There are not too many farms around the country that can boast a suckler cow herd exceeding 170 head – but what really makes this herd unique is that the Stabiliser is the predominant breed used throughout the herd.
Following a recent visit to their farm, AgriLand got an insight into how the farm manages this sizeable suckler herd, alongside its ever-growing tillage and potato enterprise and its food production business ‘Finnegan’s Farm’.
‘E. Finnegan and Sons’ was originally set-up by Paul and Joe’s father, Eddie Finnegan. They are the fifth generation to farm the land, based in Balrath, Co. Meath.
During Eddie’s time in charge, the farm was operating a mixed enterprise consisting of beef, sheep and tillage.
His sons carried on this tradition until up to two years ago when they decided to disperse their sheep flock and continue to farm both beef and tillage – where they grow both potatoes and brussel sprouts.
The farm itself is fragmented and overall is comprised of 2,500ac which is mixed between tillage and grassland. The grassland accounts for just shy of 350ac in total, which is allocated to both the suckler herd and silage ground.
Paul and Joe are also aided by their general farm manager, John Smith. The farm’s stockperson, Derrie Donegan, takes care of the suckler herd with the help of his own sons and also Paul’s son Cathal.
The Stabiliser breed originated from America and consists of a four-way cross between Hereford, Red Angus, Simmental and Gelbvieh (a German cattle breed) – with each breed taking an equal share of 25%.
When discussing the future of suckler farming in Ireland with other farmers over recent years, the name ‘Stabiliser’ seems to be sort of a buzzword on some farmers’ lips.
Often the same question is heard asking ‘I have seen some farmers using those Stabiliser cattle, but I wonder what are they really like to manage?’
With this farm having taken the plunge into the breed back in 2013, this same question was posed to John. He stated:
The reason we chose to breed Stabilisers is the fact that they are a very low maintenance breed. They have all the traits you would look for in a cow with good milk, easy calving, good conception rates and also a good temperament. The low inputs required give great results at the end.
“They are a simple and small breed that is going to leave the factories with the smaller cuts of meat which the retailer is demanding now.
“The good conception rate has been proven over the years; I think out of the 170 cows this year we only had four that didn’t go in-calf.”

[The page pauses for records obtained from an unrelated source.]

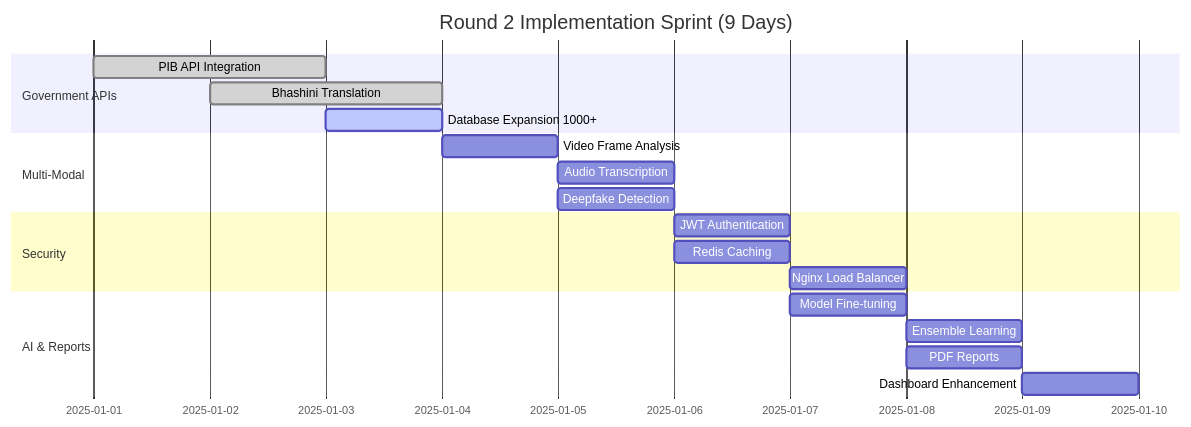
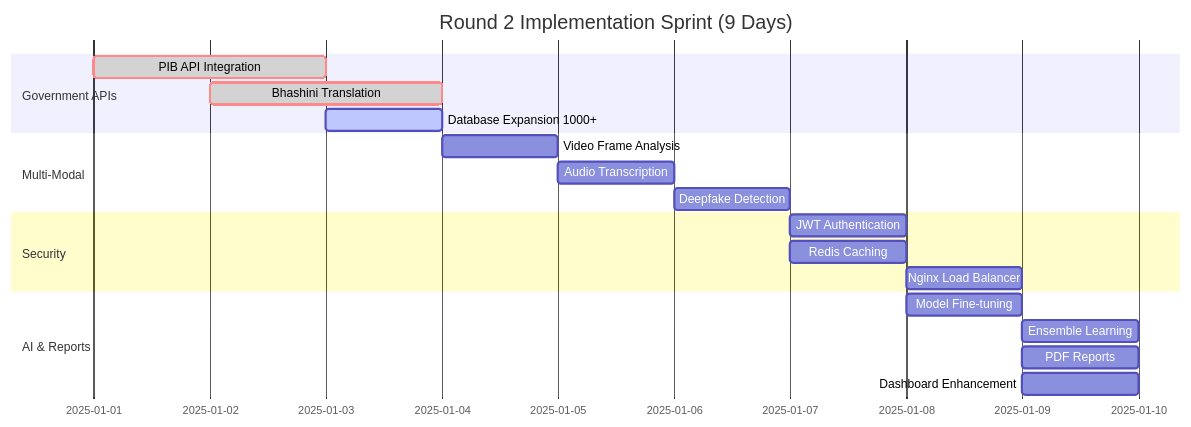
The seventh of 7 diagrams in docs/round2/ROUND2_IMPROVEMENTS.md (AbhishekGiri04/SATYA-DRISHTI), drawn with Mermaid before and after one commit. The commit also changed other lines of this file and 1 other file, not shown here.

Commit message:
Fix Gantt chart visibility for PIB and Bhashini tasks

````diff
--- a/docs/round2/ROUND2_IMPROVEMENTS.md
+++ b/docs/round2/ROUND2_IMPROVEMENTS.md
@@ -735,22 +735,22 @@
 ```mermaid
 gantt
     title Round 2 Implementation Sprint (9 Days)
     dateFormat  YYYY-MM-DD
     section Government APIs
-    PIB API Integration       :done, api1, 2025-01-01, 2d
-    Bhashini Translation      :done, api2, 2025-01-02, 2d
+    PIB API Integration       :crit, done, api1, 2025-01-01, 2d
+    Bhashini Translation      :crit, done, api2, 2025-01-02, 2d
     Database Expansion 1000+  :active, api3, 2025-01-03, 1d
     section Multi-Modal
     Video Frame Analysis      :video1, 2025-01-04, 1d
     Audio Transcription       :video2, 2025-01-05, 1d
-    Deepfake Detection        :video3, 2025-01-05, 1d
+    Deepfake Detection        :video3, 2025-01-06, 1d
     section Security
-    JWT Authentication        :sec1, 2025-01-06, 1d
-    Redis Caching            :sec2, 2025-01-06, 1d
-    Nginx Load Balancer      :sec3, 2025-01-07, 1d
+    JWT Authentication        :sec1, 2025-01-07, 1d
+    Redis Caching            :sec2, 2025-01-07, 1d
+    Nginx Load Balancer      :sec3, 2025-01-08, 1d
     section AI & Reports
-    Model Fine-tuning        :ai1, 2025-01-07, 1d
-    Ensemble Learning        :ai2, 2025-01-08, 1d
-    PDF Reports              :report1, 2025-01-08, 1d
+    Model Fine-tuning        :ai1, 2025-01-08, 1d
+    Ensemble Learning        :ai2, 2025-01-09, 1d
+    PDF Reports              :report1, 2025-01-09, 1d
     Dashboard Enhancement    :report2, 2025-01-09, 1d
 ```
````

The farm originally sourced its first bunch of 30-40 commercially-bred Stabiliser heifers from the herd of William O’Kane of the Ballymena Herd based in Co. Antrim. Prior to this purchase, there were no suckler cows on the farm.

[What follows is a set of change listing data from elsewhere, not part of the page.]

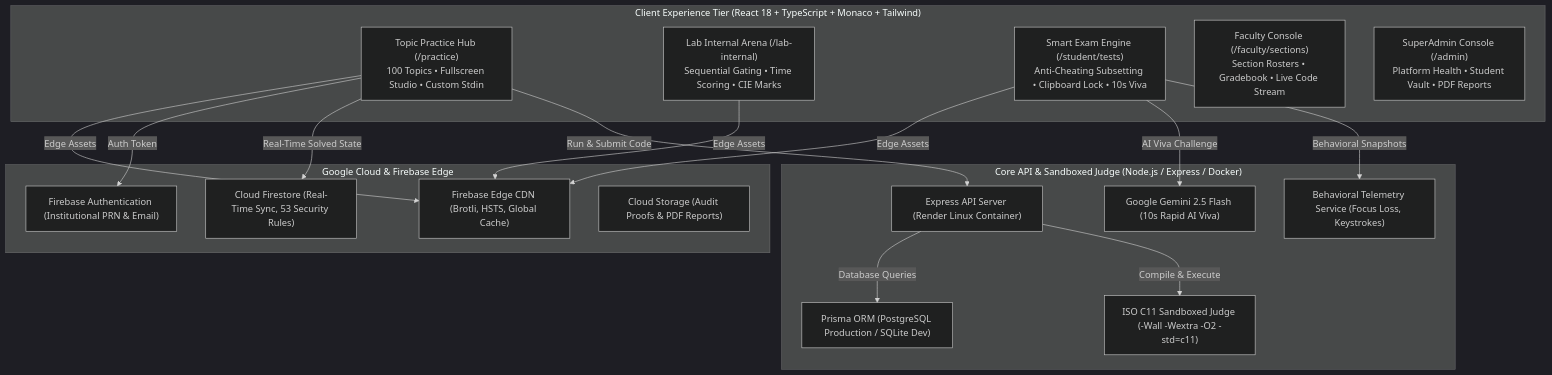
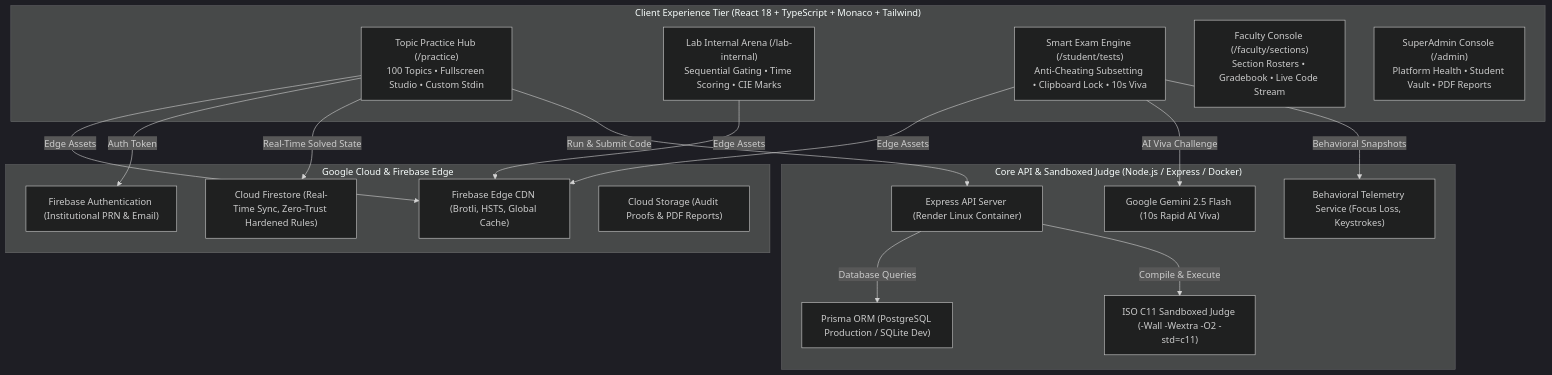
Before and after one commit to pratikpt1304/LogicQ: the diagram in README.md, drawn with Mermaid (dark theme). The commit also changed other lines of this file and 1 other file, not shown here.

Commit message:
security: enforce get/list separation, disable client submission writes, and update rules badge

````diff
--- a/README.md
+++ b/README.md
@@ -92,39 +92,39 @@
 ```mermaid
 flowchart TD
     subgraph ClientLayer ["Client Experience Tier (React 18 + TypeScript + Monaco + Tailwind)"]
         PracticeHub["Topic Practice Hub (/practice)<br/>100 Topics • Fullscreen Studio • Custom Stdin"]
         LabInternal["Lab Internal Arena (/lab-internal)<br/>Sequential Gating • Time Scoring • CIE Marks"]
         ExamProctor["Smart Exam Engine (/student/tests)<br/>Anti-Cheating Subsetting • Clipboard Lock • 10s Viva"]
         FacultyPortal["Faculty Console (/faculty/sections)<br/>Section Rosters • Gradebook • Live Code Stream"]
         AdminPortal["SuperAdmin Console (/admin)<br/>Platform Health • Student Vault • PDF Reports"]
     end
 
     subgraph FirebaseCloud ["Google Cloud & Firebase Edge"]
         Hosting["Firebase Edge CDN (Brotli, HSTS, Global Cache)"]
         AuthService["Firebase Authentication (Institutional PRN & Email)"]
-        FirestoreDB["Cloud Firestore (Real-Time Sync, 53 Security Rules)"]
+        FirestoreDB["Cloud Firestore (Real-Time Sync, Zero-Trust Hardened Rules)"]
         CloudStorage["Cloud Storage (Audit Proofs & PDF Reports)"]
     end
 
     subgraph BackendJudge ["Core API & Sandboxed Judge (Node.js / Express / Docker)"]
         ExpressAPI["Express API Server (Render Linux Container)"]
         PrismaClient["Prisma ORM (PostgreSQL Production / SQLite Dev)"]
         JudgeEngine["ISO C11 Sandboxed Judge (-Wall -Wextra -O2 -std=c11)"]
         GeminiEngine["Google Gemini 2.5 Flash (10s Rapid AI Viva)"]
         TelemetryEngine["Behavioral Telemetry Service (Focus Loss, Keystrokes)"]
     end
 
     PracticeHub -->|Edge Assets| Hosting
     LabInternal -->|Edge Assets| Hosting
     ExamProctor -->|Edge Assets| Hosting
 
     PracticeHub -->|Auth Token| AuthService
     PracticeHub -->|Real-Time Solved State| FirestoreDB
     PracticeHub -->|Run & Submit Code| ExpressAPI
 
     ExamProctor -->|AI Viva Challenge| GeminiEngine
     ExamProctor -->|Behavioral Snapshots| TelemetryEngine
 
     ExpressAPI -->|Database Queries| PrismaClient
     ExpressAPI -->|Compile & Execute| JudgeEngine
 ```
````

After years of building up the current herd, John noted the increasing popularity and interest the farm is receiving for their breeding heifers.
He stated: “In the last couple years we have seen an increasing demand for Stabiliser cattle. However, they don’t sell that great in the mart because the breed isn’t that well known yet.
“Although, if we advertise that we are selling heifers you do see that there is that bit of bite for them because more farmers are looking to get into them.”
The calving season will begin this spring on January 20 and runs right through until the middle of April. Last year the herd achieved a compact calving, with 82% of cows calving down in the first six weeks.
Currently, there are four pedigree Stabiliser stock bulls running in the herd – with plans to purchase another bull this coming spring. The herd also boasts an average calving interval of 353 days, which is a staggering 42 days below the national herd average of 395 days.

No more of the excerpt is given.